Media arts refer to a form of artistic expression that integrates all the traditional art forms and incorporates technological developments to create artistic projects. This covers all genre and forms of art that uses film, electronic media, and both digital and analogue technology as a medium to create art or to further spread awareness about it. Thus, media arts include all projects presented through movies, television, internet, radio, video, audio, mobile and interactive technologies, satellite streaming, and video games. These projects focus on the stereotype of perception, aesthetics, or manoeuvre limitations of these tools.
Teaching Media Art represents a major challenge because most teachers are digital immigrants i.e. people who were not born in the digital world but merely had evolved to fit in. Most times, this means there is a disconnect between the teachers and the students who are digital natives. Bridging this connection usually means the teacher has to learn to speak in the students’ languages and adapt available materials to this new norm.

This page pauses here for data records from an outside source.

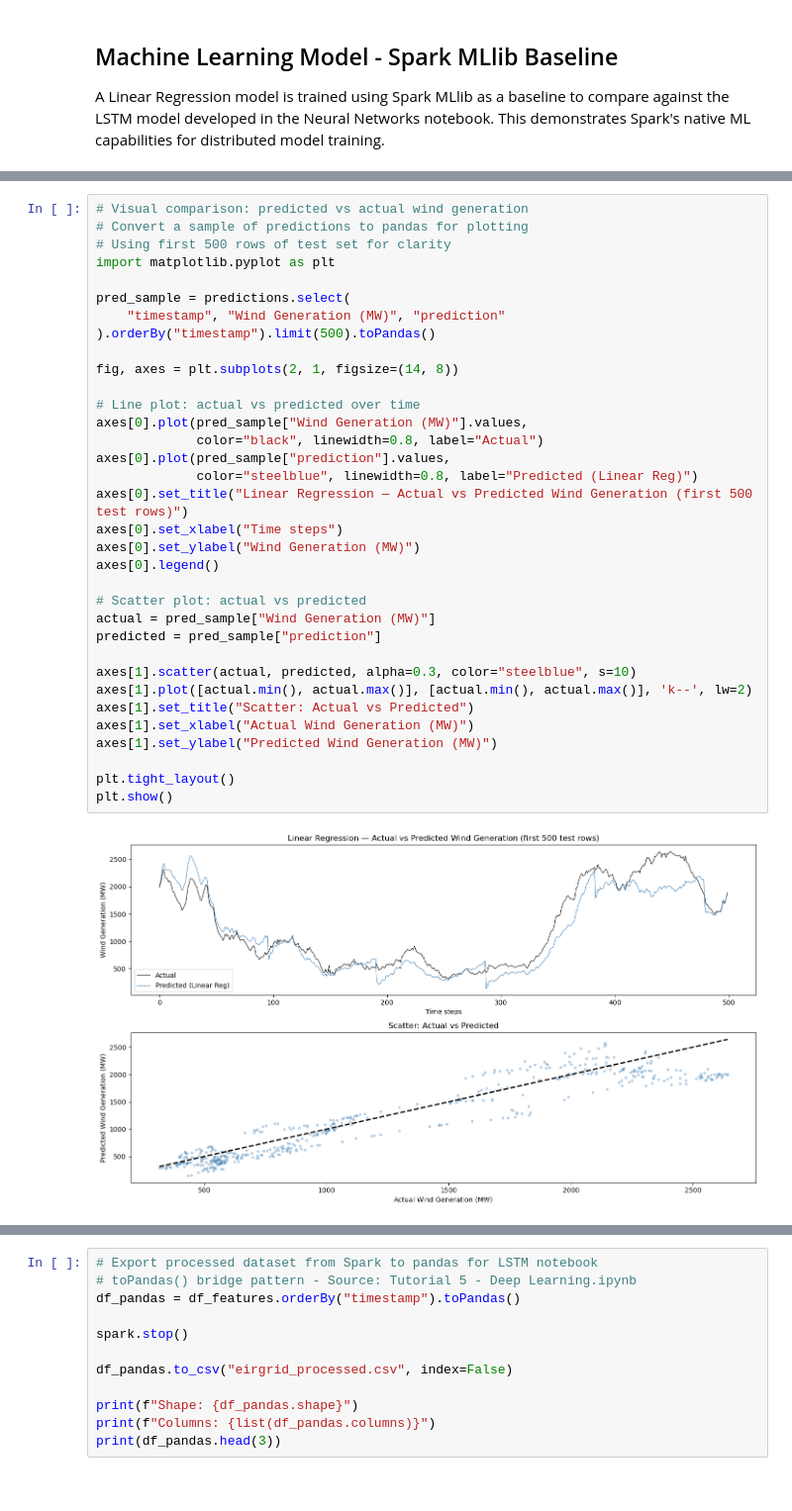
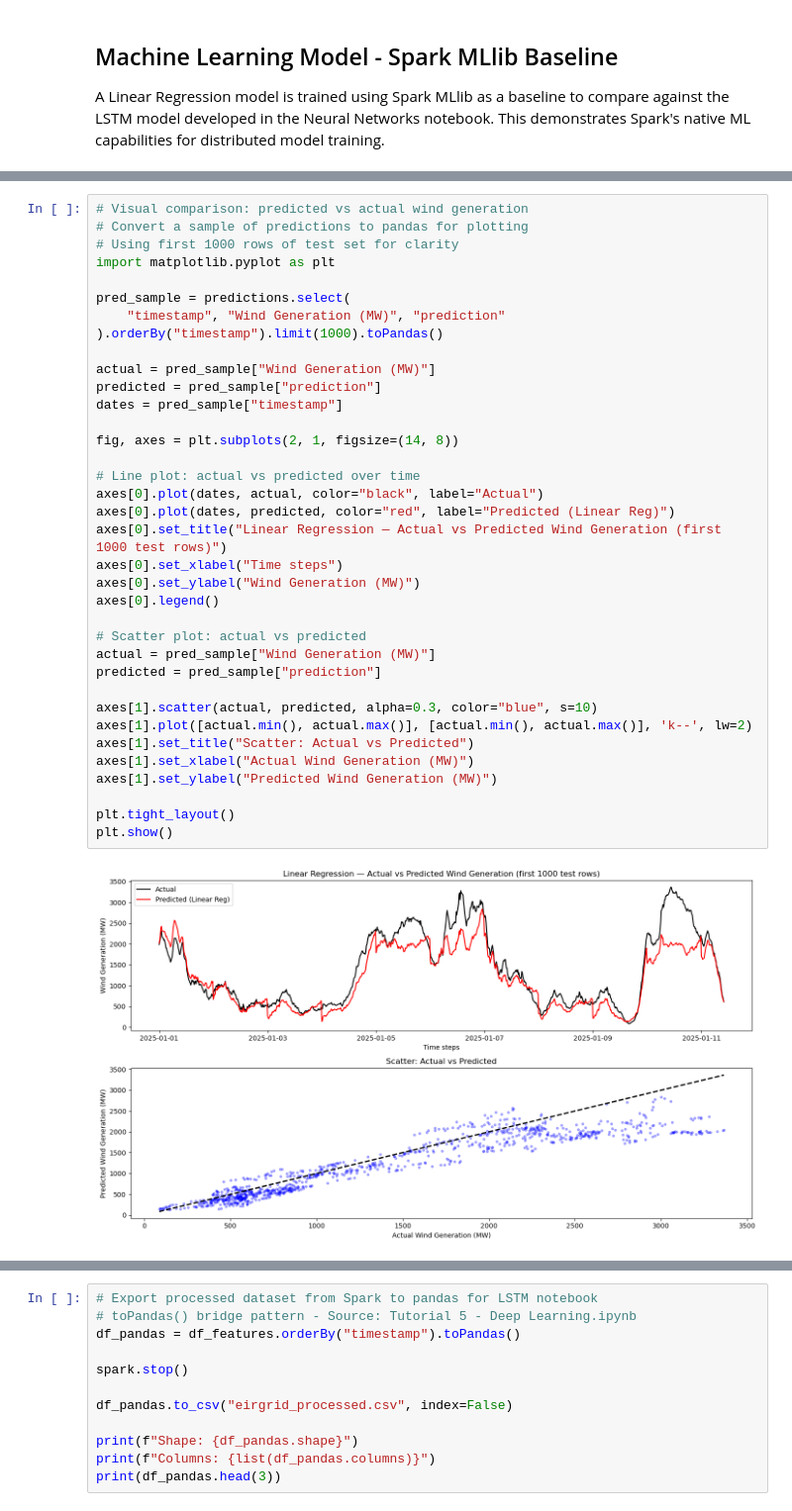
Before and after one commit to 2026004/2026004_CA1, a Jupyter notebook: 2026004_CA1_BDSP.ipynb, the cells around one changed output, grey strips where cells are left out. Shown at 99% size. Cells and saved outputs as stored; diff of their text form.

```diff
--- a/2026004_CA1_BDSP.ipynb
+++ b/2026004_CA1_BDSP.ipynb
@@ -399,39 +401,41 @@ FEATURE COEFFICIENTS:
 # %%
 # Visual comparison: predicted vs actual wind generation
 # Convert a sample of predictions to pandas for plotting
-# Using first 500 rows of test set for clarity
+# Using first 1000 rows of test set for clarity
 import matplotlib.pyplot as plt
 
 pred_sample = predictions.select(
     "timestamp", "Wind Generation (MW)", "prediction"
-).orderBy("timestamp").limit(500).toPandas()
+).orderBy("timestamp").limit(1000).toPandas()
+
+actual = pred_sample["Wind Generation (MW)"]
+predicted = pred_sample["prediction"]
+dates = pred_sample["timestamp"]
 
 fig, axes = plt.subplots(2, 1, figsize=(14, 8))
 
 # Line plot: actual vs predicted over time
-axes[0].plot(pred_sample["Wind Generation (MW)"].values,
-             color="black", linewidth=0.8, label="Actual")
-axes[0].plot(pred_sample["prediction"].values,
-             color="steelblue", linewidth=0.8, label="Predicted (Linear Reg)")
-axes[0].set_title("Linear Regression — Actual vs Predicted Wind Generation (first 500 test rows)")
+axes[0].plot(dates, actual, color="black", label="Actual")
+axes[0].plot(dates, predicted, color="red", label="Predicted (Linear Reg)")
+axes[0].set_title("Linear Regression — Actual vs Predicted Wind Generation (first 1000 test rows)")
 axes[0].set_xlabel("Time steps")
 axes[0].set_ylabel("Wind Generation (MW)")
 axes[0].legend()
 
 # Scatter plot: actual vs predicted
 actual = pred_sample["Wind Generation (MW)"]
 predicted = pred_sample["prediction"]
 
-axes[1].scatter(actual, predicted, alpha=0.3, color="steelblue", s=10)
+axes[1].scatter(actual, predicted, alpha=0.3, color="blue", s=10)
 axes[1].plot([actual.min(), actual.max()], [actual.min(), actual.max()], 'k--', lw=2)
 axes[1].set_title("Scatter: Actual vs Predicted")
 axes[1].set_xlabel("Actual Wind Generation (MW)")
 axes[1].set_ylabel("Predicted Wind Generation (MW)")
 
 plt.tight_layout()
 plt.show()
 # %% [output]
-[figure, old version]
+[figure, new version]
 # %% [markdown]
 #### Model Interpretation
 
```
Also changed, not shown: parts of 12 cells of this notebook.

Media culture refers to the influence and impact that mass media, primarily television, has on public opinion and the system of values and taste in society. What is today seen as popular culture merely represents the trivial culture spread through the media, which replaced the authentic and high art culture of the past with industrialized artefacts produced on a large scale for the consumption of all? Many scholars have compared the role of media culture today to what religion did in the past in mass marketing teems. The fiery enthusiasm and exaltation that were once reserved for religions have now been transferred to media products, with some consumers even going as far as attaching symbolic values to these products in terms of using them as means of identification for themselves.
Cultural Expression Across Media Forms
Media is all about the message. Even when it appears to serve an entertaining purpose, there is always a hidden message within each media art form. When most consumers think of messages, what comes to mind are political and corporate advertisements. While these may appear as the common ones, media messages range from overt and clear statements to vague expressions. There are times when such messages could come in the form of propaganda. This is defined as the manipulation of information in order to influence public opinion. Propaganda has played a significant role in how modern mass media has functioned as a persuasion tool. Like all forms of communication, propaganda, as a tool, is not inherently evil or good. It is the effect on society that will determine this, and these effects, most times, would depend on the motives of those who are using the propaganda. For instance, every cause from religion to the Democratic and Communism revolutions has all employed propaganda in one form or another to spread its messages. Today, the negative connotation attached to the word is a result of the use of mass media by governments during World War 1 to motivate citizens to join the army and fight the war. By pitting the two sides in the war against each other in a sort of ideological battle, mass media was used to get many people who had zero ideas about the political motives behind the war itself.
The mass media further reinforces certain cultural values that end up becoming mainstream and adopted by the wider society. This is especially evident in celebrities and the role they adopt or even the clothes they wear. For instance, as seen today, the ideas of masculinity and femininity are mere representations of the roles that actors such as Marilyn Monroe and John Wayne portrayed. These media forms further reinforce certain stereotypes in society, some of which even marginalize certain groups. For instance, print media and television once and even still portray women as submissive and best suited to domestic roles. This portrayal is a reflection of the cultural limitations on women, but it also reinforces it.
The New Media
Today’s electronic and digital media, which includes cellphones, comics, electronic literature, video games, and all other forms of internet-based forms of communication, have had a significant effect on society. One such effect is the volume of information that has become available as a result. With access to more information, the perception and how people process such information have also changed, affecting the culture. For instance, the in-depth and thorough manner in which older media was consumed is now replaced by cursory glances in an age where attention span has dramatically reduced. Information can now easily be spread and curated depending on the taste of the consumers.
There is an increased subjectivity in the media approach to curating information like the consumers themselves continue to filter information in such a manner that they only get what they want. Any opposing view or perspective can be blocked out.
However, there has been a growth in literacy due to the fact that most of the internet is dominated by text-based content. Thus, for consumers to actively participate in this internet culture, consumers usually need a literacy level. However, critics have described this internet literacy as sub literacy at best. Most of the internet’s content is a far cry from the print media and books’ standards. However, one must remember that the effect of new media on how society perceives and processes information is not to decrease or increase the level of literacy but to change the standards (Choney, 2010). Instead of the scholarly, elaborate, and perhaps complicated writing of the past, the criteria are shifting towards directness and simplicity.
The Media Arts and Culture program allows the student to understand old media and familiarize themselves with the new ones and integrate all of these into the creation of unique works of art.